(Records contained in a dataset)
"""
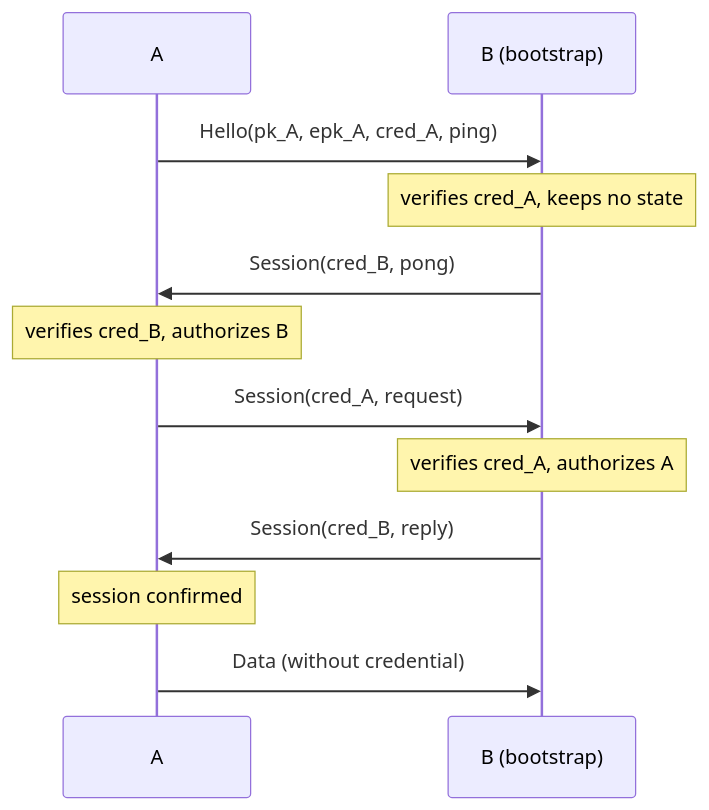
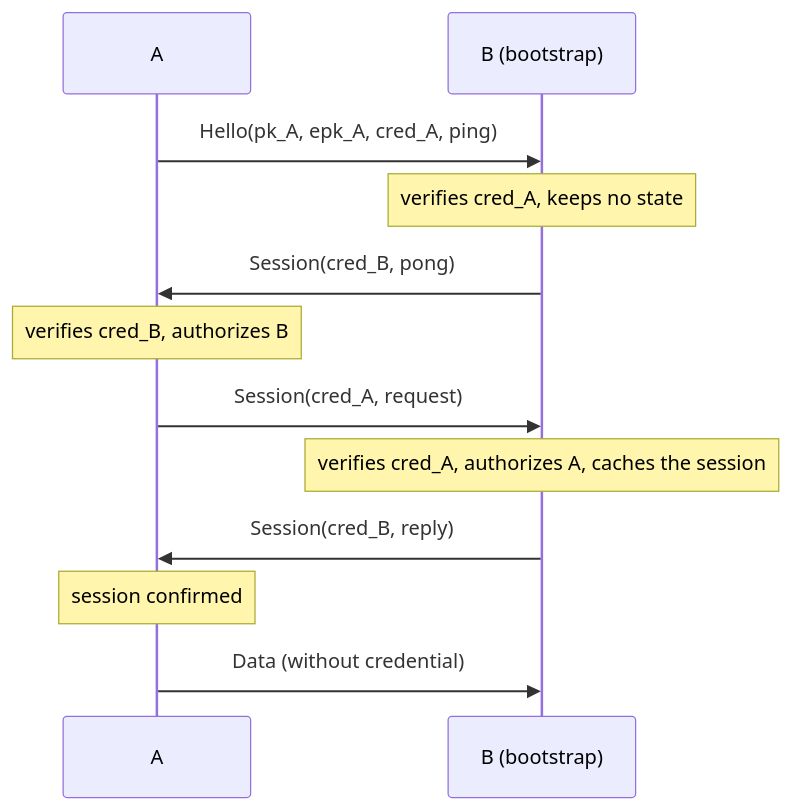
The second of 2 diagrams in docs/transport-crypto.md (savoirfairelinux/opendht), drawn with Mermaid before and after one commit. The commit also changed other lines of this file, not shown here.

Commit message:
docs: describe address-validated session caching

````diff
--- a/docs/transport-crypto.md
+++ b/docs/transport-crypto.md
@@ -356,14 +358,14 @@
 ```mermaid
 sequenceDiagram
     participant A
     participant B as B (bootstrap)
     A->>B: Hello(pk_A, epk_A, cred_A, ping)
     Note over B: verifies cred_A, keeps no state
     B->>A: Session(cred_B, pong)
     Note over A: verifies cred_B, authorizes B
     A->>B: Session(cred_A, request)
-    Note over B: verifies cred_A, authorizes A
+    Note over B: verifies cred_A, authorizes A, caches the session
     B->>A: Session(cred_B, reply)
     Note over A: session confirmed
     A->>B: Data (without credential)
 ```
````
"""
Go through the records above and write out every line exactly, passing over the pictures.

**SOLUTION TO THIS TASK:**
The second of 2 diagrams in docs/transport-crypto.md (savoirfairelinux/opendht), drawn with Mermaid before and after one commit. The commit also changed other lines of this file, not shown here.

Commit message:
docs: describe address-validated session caching

````diff
--- a/docs/transport-crypto.md
+++ b/docs/transport-crypto.md
@@ -356,14 +358,14 @@
 ```mermaid
 sequenceDiagram
     participant A
     participant B as B (bootstrap)
     A->>B: Hello(pk_A, epk_A, cred_A, ping)
     Note over B: verifies cred_A, keeps no state
     B->>A: Session(cred_B, pong)
     Note over A: verifies cred_B, authorizes B
     A->>B: Session(cred_A, request)
-    Note over B: verifies cred_A, authorizes A
+    Note over B: verifies cred_A, authorizes A, caches the session
     B->>A: Session(cred_B, reply)
     Note over A: session confirmed
     A->>B: Data (without credential)
 ```
````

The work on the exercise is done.